- Pearce MJ. Professional Development Coaching for Health Professions Graduate Faculty: A Pilot Implementation. J Contin Educ Health Prof. 2022; 42(4):291-293. PMID 34966110
- McKnight R, Papanagnou D. Coaching junior faculty for the uncertainties of academic professional practice. Int J Med Educ. 2021;12:179-180. PMID 34592715
- Bajwa NM, De Grasset J, Audétat MC, et al. Training junior faculty to become clinical teachers: The value of personalized coaching. Med Teach. 2020; 42(6):663-672. PMID 32130055
- Schulte EE, Alderman E, Feldman J, et al. Using the “Coach Approach”: A Novel Peer Mentorship Program for Pediatric Faculty. Acad Pediatr. 2022;22(7):1257-1259. PMID 35381378
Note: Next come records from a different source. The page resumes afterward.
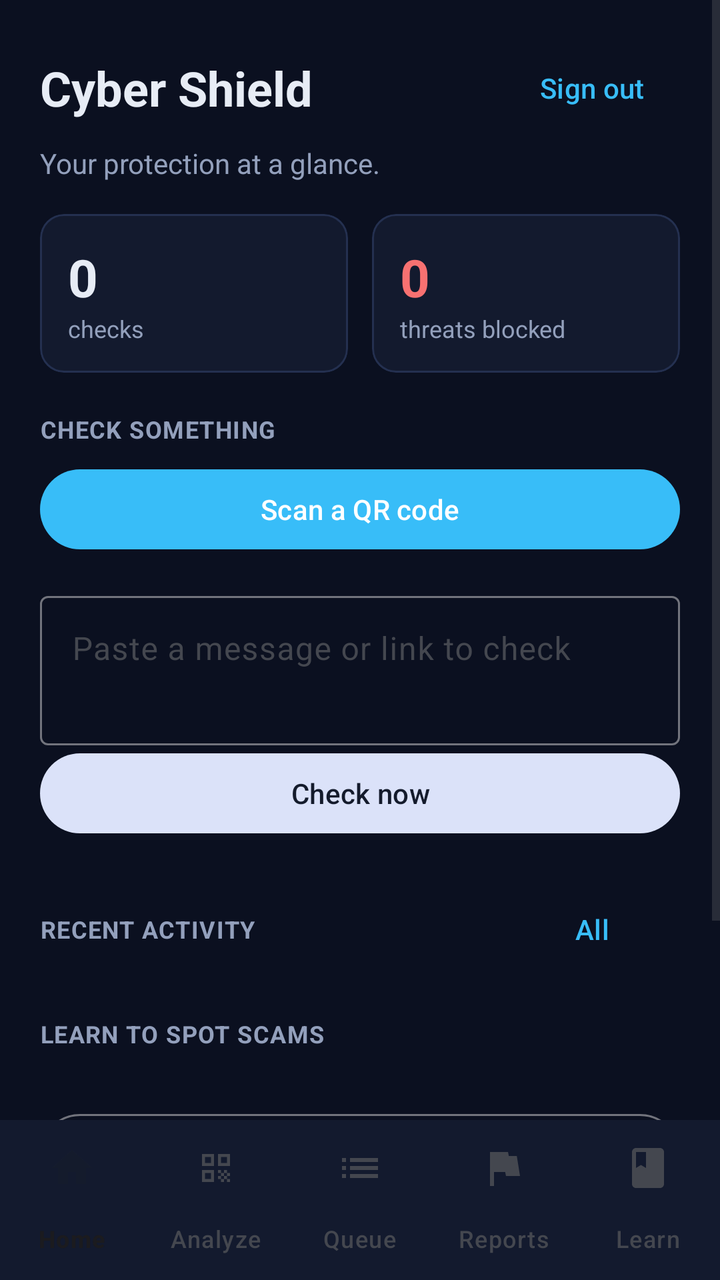
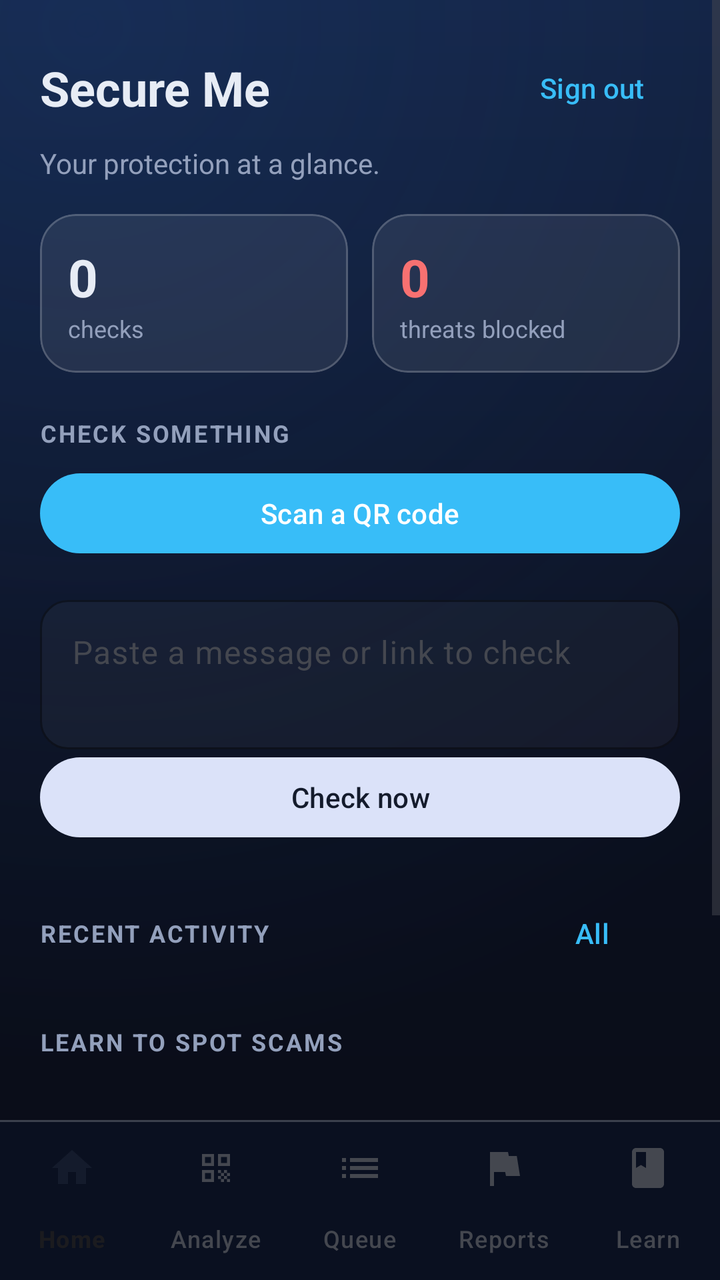

Screens rendered from an Android XML layout before and after an edit, with the pre-edit source and the edit as a unified diff.
<!-- AndroidManifest.xml: application theme Theme.CyberShield -->
<!-- res/layout/activity_main.xml -->
<?xml version="1.0" encoding="utf-8"?>
<FrameLayout xmlns:android="http://schemas.android.com/apk/res/android"
    xmlns:app="http://schemas.android.com/apk/res-auto"
    android:layout_width="match_parent"
    android:layout_height="match_parent">

    <LinearLayout
        android:layout_width="match_parent"
        android:layout_height="match_parent"
        android:orientation="vertical">

        <ScrollView
            android:id="@+id/scroll"
            android:layout_width="match_parent"
            android:layout_height="0dp"
            android:layout_weight="1"
            android:fillViewport="true">

            <LinearLayout
                android:id="@+id/content"
                android:layout_width="match_parent"
                android:layout_height="wrap_content"
                android:orientation="vertical"
                android:padding="20dp">

                <LinearLayout
                    android:layout_width="match_parent"
                    android:layout_height="wrap_content"
                    android:orientation="horizontal"
                    android:gravity="center_vertical">

                    <TextView
                        android:layout_width="0dp"
                        android:layout_height="wrap_content"
                        android:layout_weight="1"
                        android:text="Cyber Shield"
                        android:textColor="@color/text"
                        android:textSize="24sp"
                        android:textStyle="bold" />

                    <com.google.android.material.button.MaterialButton
                        android:id="@+id/btnSignOut"
                        style="@style/Widget.Material3.Button.TextButton"
                        android:layout_width="wrap_content"
                        android:layout_height="wrap_content"
                        android:text="Sign out" />
                </LinearLayout>

                <TextView
                    android:id="@+id/greeting"
                    android:layout_width="match_parent"
                    android:layout_height="wrap_content"
                    android:layout_marginTop="4dp"
                    android:textColor="@color/muted"
                    android:text="Your protection at a glance." />

                <com.google.android.material.button.MaterialButton
                    android:id="@+id/btnOverview"
                    style="@style/Widget.Material3.Button.OutlinedButton"
                    android:layout_width="match_parent"
                    android:layout_height="wrap_content"
                    android:layout_marginTop="12dp"
                    android:text="Open analytics overview"
                    android:visibility="gone" />

                <LinearLayout
                    android:layout_width="match_parent"
                    android:layout_height="wrap_content"
                    android:layout_marginTop="16dp"
                    android:orientation="horizontal"
                    android:baselineAligned="false">

                    <com.google.android.material.card.MaterialCardView
                        style="@style/DashCard" android:layout_marginEnd="6dp">
                        <LinearLayout android:layout_width="match_parent" android:layout_height="wrap_content"
                            android:orientation="vertical" android:padding="14dp">
                            <TextView android:id="@+id/statChecks" android:layout_width="wrap_content"
                                android:layout_height="wrap_content" android:text="0"
                                android:textColor="@color/text" android:textSize="26sp" android:textStyle="bold" />
                            <TextView android:layout_width="wrap_content" android:layout_height="wrap_content"
                                android:text="checks" android:textColor="@color/muted" android:textSize="12sp" />
                        </LinearLayout>
                    </com.google.android.material.card.MaterialCardView>

                    <com.google.android.material.card.MaterialCardView
                        style="@style/DashCard" android:layout_marginStart="6dp">
                        <LinearLayout android:layout_width="match_parent" android:layout_height="wrap_content"
                            android:orientation="vertical" android:padding="14dp">
                            <TextView android:id="@+id/statThreats" android:layout_width="wrap_content"
                                android:layout_height="wrap_content" android:text="0"
                                android:textColor="@color/risk_malicious" android:textSize="26sp" android:textStyle="bold" />
                            <TextView android:layout_width="wrap_content" android:layout_height="wrap_content"
                                android:text="threats blocked" android:textColor="@color/muted" android:textSize="12sp" />
                        </LinearLayout>
                    </com.google.android.material.card.MaterialCardView>
                </LinearLayout>

                <TextView style="@style/DashHeading" android:text="Check something" />

                <com.google.android.material.button.MaterialButton
                    android:id="@+id/btnScanQr"
                    style="@style/Widget.Material3.Button"
                    android:layout_width="match_parent"
                    android:layout_height="wrap_content"
                    android:layout_marginTop="8dp"
                    android:text="@string/scan_qr" />

                <com.google.android.material.textfield.TextInputLayout
                    android:id="@+id/inputLayout"
                    style="@style/AuthField"
                    android:hint="Paste a message or link to check">
                    <com.google.android.material.textfield.TextInputEditText
                        android:id="@+id/editText"
                        android:layout_width="match_parent"
                        android:layout_height="wrap_content"
                        android:minLines="2" android:gravity="top" />
                </com.google.android.material.textfield.TextInputLayout>

                <com.google.android.material.button.MaterialButton
                    android:id="@+id/btnAnalyze"
                    style="@style/Widget.Material3.Button.TonalButton"
                    android:layout_width="match_parent"
                    android:layout_height="wrap_content"
                    android:text="Check now" />

                <LinearLayout
                    android:layout_width="match_parent"
                    android:layout_height="wrap_content"
                    android:orientation="horizontal"
                    android:gravity="center_vertical"
                    android:layout_marginTop="20dp">
                    <TextView style="@style/DashHeading" android:layout_width="0dp"
                        android:layout_weight="1" android:layout_marginTop="0dp" android:text="Recent activity" />
                    <com.google.android.material.button.MaterialButton
                        android:id="@+id/btnAllHistory"
                        style="@style/Widget.Material3.Button.TextButton"
                        android:layout_width="wrap_content" android:layout_height="wrap_content"
                        android:text="All" />
                </LinearLayout>

                <TextView
                    android:id="@+id/recentEmpty"
                    android:layout_width="match_parent"
                    android:layout_height="wrap_content"
                    android:text="Nothing checked yet."
                    android:textColor="@color/muted"
                    android:visibility="gone" />

                <androidx.recyclerview.widget.RecyclerView
                    android:id="@+id/recent"
                    android:layout_width="match_parent"
                    android:layout_height="wrap_content"
                    android:nestedScrollingEnabled="false" />

                <TextView style="@style/DashHeading" android:text="Learn to spot scams" />

                <androidx.recyclerview.widget.RecyclerView
                    android:id="@+id/education"
                    android:layout_width="match_parent"
                    android:layout_height="wrap_content"
                    android:layout_marginTop="8dp"
                    android:nestedScrollingEnabled="false" />

                <com.google.android.material.button.MaterialButton
                    android:id="@+id/btnProtection"
                    style="@style/Widget.Material3.Button.OutlinedButton"
                    android:layout_width="match_parent"
                    android:layout_height="wrap_content"
                    android:layout_marginTop="20dp"
                    android:text="@string/enable_protection" />

                <com.google.android.material.materialswitch.MaterialSwitch
                    android:id="@+id/swBiometric"
                    android:layout_width="match_parent"
                    android:layout_height="wrap_content"
                    android:layout_marginTop="12dp"
                    android:text="Require fingerprint / face unlock"
                    android:textColor="@color/text" />

            </LinearLayout>
        </ScrollView>

        <com.google.android.material.bottomnavigation.BottomNavigationView
            android:id="@+id/bottomNav"
            android:layout_width="match_parent"
            android:layout_height="wrap_content"
            app:menu="@menu/bottom_nav"
            app:labelVisibilityMode="labeled"
            android:background="@color/panel" />
    </LinearLayout>

    <LinearLayout
        android:id="@+id/lockOverlay"
        android:layout_width="match_parent"
        android:layout_height="match_parent"
        android:background="@color/ink"
        android:gravity="center"
        android:orientation="vertical"
        android:padding="32dp"
        android:visibility="gone">

        <TextView android:layout_width="wrap_content" android:layout_height="wrap_content"
            android:text="Cyber Shield is locked" android:textColor="@color/text"
            android:textSize="20sp" android:textStyle="bold" />

        <TextView android:id="@+id/lockMsg" android:layout_width="match_parent"
            android:layout_height="wrap_content" android:layout_marginTop="8dp" android:gravity="center"
            android:text="Unlock with your fingerprint or screen lock." android:textColor="@color/muted" />

        <com.google.android.material.button.MaterialButton android:id="@+id/btnUnlock"
            style="@style/Widget.Material3.Button" android:layout_width="wrap_content"
            android:layout_height="wrap_content" android:layout_marginTop="20dp" android:text="Unlock" />

        <com.google.android.material.button.MaterialButton android:id="@+id/btnLockSignOut"
            style="@style/Widget.Material3.Button.TextButton" android:layout_width="wrap_content"
            android:layout_height="wrap_content" android:text="Sign out instead" />
    </LinearLayout>
</FrameLayout>
<!-- resources referenced by this layout -->
<resources>
  <color name="ink">#0B1020</color>
  <color name="muted">#93A0BC</color>
  <color name="panel">#131A2E</color>
  <color name="risk_malicious">#F87171</color>
  <color name="text">#E7ECF5</color>
  <string name="enable_protection">Enable system-wide protection</string>
  <string name="scan_qr">Scan a QR code</string>
  <style name="AuthField" parent="Widget.Material3.TextInputLayout.OutlinedBox">
          <item name="android:layout_width">match_parent</item>
          <item name="android:layout_height">wrap_content</item>
          <item name="android:layout_marginTop">14dp</item>
      </style>
  <style name="DashCard" parent="Widget.Material3.CardView.Filled">
          <item name="android:layout_width">0dp</item>
          <item name="android:layout_height">wrap_content</item>
          <item name="android:layout_weight">1</item>
          <item name="cardBackgroundColor">@color/panel</item>
          <item name="strokeColor">@color/edge</item>
          <item name="strokeWidth">1dp</item>
          <item name="cardCornerRadius">12dp</item>
      </style>
  <style name="DashHeading">
          <item name="android:layout_width">wrap_content</item>
          <item name="android:layout_height">wrap_content</item>
          <item name="android:layout_marginTop">20dp</item>
          <item name="android:textColor">@color/muted</item>
          <item name="android:textStyle">bold</item>
          <item name="android:textAllCaps">true</item>
          <item name="android:textSize">12sp</item>
          <item name="android:letterSpacing">0.04</item>
      </style>
  <style name="Theme.CyberShield" parent="Theme.Material3.DynamicColors.DayNight">
          <item name="colorPrimary">@color/sky</item>
          <item name="android:colorBackground">@color/ink</item>
          <item name="android:windowBackground">@color/ink</item>
          <item name="android:statusBarColor">@color/ink</item>
          <item name="android:navigationBarColor">@color/ink</item>
      </style>
  <color name="edge">#243050</color>
  <color name="sky">#38BDF8</color>
</resources>

<!-- the commit's change to res/layout/activity_main.xml (unified diff, before → after) -->
@@ -33,7 +33,7 @@
                         android:layout_width="0dp"
                         android:layout_height="wrap_content"
                         android:layout_weight="1"
-                        android:text="Cyber Shield"
+                        android:text="Secure Me"
                         android:textColor="@color/text"
                         android:textSize="24sp"
                         android:textStyle="bold" />
@@ -186,21 +186,21 @@
             android:layout_height="wrap_content"
             app:menu="@menu/bottom_nav"
             app:labelVisibilityMode="labeled"
-            android:background="@color/panel" />
+            android:background="@drawable/bg_nav_glass" />
     </LinearLayout>
 
     <LinearLayout
         android:id="@+id/lockOverlay"
         android:layout_width="match_parent"
         android:layout_height="match_parent"
-        android:background="@color/ink"
+        android:background="@drawable/bg_gradient"
         android:gravity="center"
         android:orientation="vertical"
         android:padding="32dp"
         android:visibility="gone">
 
         <TextView android:layout_width="wrap_content" android:layout_height="wrap_content"
-            android:text="Cyber Shield is locked" android:textColor="@color/text"
+            android:text="Secure Me is locked" android:textColor="@color/text"
             android:textSize="20sp" android:textStyle="bold" />
 
         <TextView android:id="@+id/lockMsg" android:layout_width="match_parent"
<!-- resource entries referenced after the edit -->
@@ -2,43 +2,93 @@
 <resources>
   <color name="ink">#0B1020</color>
   <color name="muted">#93A0BC</color>
-  <color name="panel">#131A2E</color>
   <color name="risk_malicious">#F87171</color>
   <color name="text">#E7ECF5</color>
+  <!-- drawable bg_gradient (drawable) -->
+  <?xml version="1.0" encoding="utf-8"?>
+  <layer-list xmlns:android="http://schemas.android.com/apk/res/android">
+      <item>
+          <shape android:shape="rectangle">
+              <gradient
+                  android:type="linear"
+                  android:angle="120"
+                  android:startColor="@color/bg_a"
+                  android:centerColor="@color/bg_b"
+                  android:endColor="@color/bg_c" />
+          </shape>
+      </item>
+      <item>
+          <shape android:shape="rectangle">
+              <gradient
+                  android:type="radial"
+                  android:gradientRadius="520dp"
+                  android:centerX="0.12" android:centerY="0.02"
+                  android:startColor="#2A2E6FCF"
+                  android:endColor="#00000000" />
+          </shape>
+      </item>
+  </layer-list>
+  <!-- drawable bg_nav_glass (drawable) -->
+  <?xml version="1.0" encoding="utf-8"?>
+  <layer-list xmlns:android="http://schemas.android.com/apk/res/android">
+      <item>
+          <shape android:shape="rectangle">
+              <solid android:color="#B30B1224" />
+          </shape>
+      </item>
+      <item android:gravity="top" android:height="1dp">
+          <shape android:shape="rectangle">
+              <solid android:color="@color/glass_edge" />
+          </shape>
+      </item>
+  </layer-list>
   <string name="enable_protection">Enable system-wide protection</string>
   <string name="scan_qr">Scan a QR code</string>
   <style name="AuthField" parent="Widget.Material3.TextInputLayout.OutlinedBox">
           <item name="android:layout_width">match_parent</item>
           <item name="android:layout_height">wrap_content</item>
           <item name="android:layout_marginTop">14dp</item>
+          <item name="boxBackgroundColor">@color/glass_dim</item>
+          <item name="boxStrokeColor">@color/glass_edge</item>
+          <item name="boxCornerRadiusTopStart">14dp</item>
+          <item name="boxCornerRadiusTopEnd">14dp</item>
+          <item name="boxCornerRadiusBottomStart">14dp</item>
+          <item name="boxCornerRadiusBottomEnd">14dp</item>
       </style>
   <style name="DashCard" parent="Widget.Material3.CardView.Filled">
           <item name="android:layout_width">0dp</item>
           <item name="android:layout_height">wrap_content</item>
           <item name="android:layout_weight">1</item>
-          <item name="cardBackgroundColor">@color/panel</item>
-          <item name="strokeColor">@color/edge</item>
+          <item name="cardBackgroundColor">@color/glass</item>
+          <item name="strokeColor">@color/glass_edge</item>
           <item name="strokeWidth">1dp</item>
-          <item name="cardCornerRadius">12dp</item>
+          <item name="cardCornerRadius">18dp</item>
+          <item name="cardElevation">0dp</item>
       </style>
   <style name="DashHeading">
           <item name="android:layout_width">wrap_content</item>
           <item name="android:layout_height">wrap_content</item>
-          <item name="android:layout_marginTop">20dp</item>
+          <item name="android:layout_marginTop">22dp</item>
           <item name="android:textColor">@color/muted</item>
           <item name="android:textStyle">bold</item>
           <item name="android:textAllCaps">true</item>
           <item name="android:textSize">12sp</item>
-          <item name="android:letterSpacing">0.04</item>
+          <item name="android:letterSpacing">0.08</item>
       </style>
   <style name="Theme.CyberShield" parent="Theme.Material3.DynamicColors.DayNight">
           <item name="colorPrimary">@color/sky</item>
           <item name="android:colorBackground">@color/ink</item>
-          <item name="android:windowBackground">@color/ink</item>
-          <item name="android:statusBarColor">@color/ink</item>
-          <item name="android:navigationBarColor">@color/ink</item>
+          <item name="android:windowBackground">@drawable/bg_gradient</item>
+          <item name="android:statusBarColor">@color/bg_b</item>
+          <item name="android:navigationBarColor">@color/bg_c</item>
+          <item name="android:windowLightStatusBar">false</item>
       </style>
-  <color name="edge">#243050</color>
+  <color name="bg_a">#12203E</color>
+  <color name="bg_b">#0B1020</color>
+  <color name="bg_c">#090C16</color>
+  <color name="glass_edge">#33FFFFFF</color>
+  <color name="glass_dim">#0AFFFFFF</color>
+  <color name="glass">#14FFFFFF</color>
   <color name="sky">#38BDF8</color>
 </resources>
- Branzetti J, Love LM, Schulte EE. Coaching for Clinician Educators. J Grad Med Educ. 2023;15(2):261-262. PMID 37139204
Disclaimer: The author, Dr. Jeremy Branzetti, is the founder of Academic Educator Coaching and is a certified professional coach.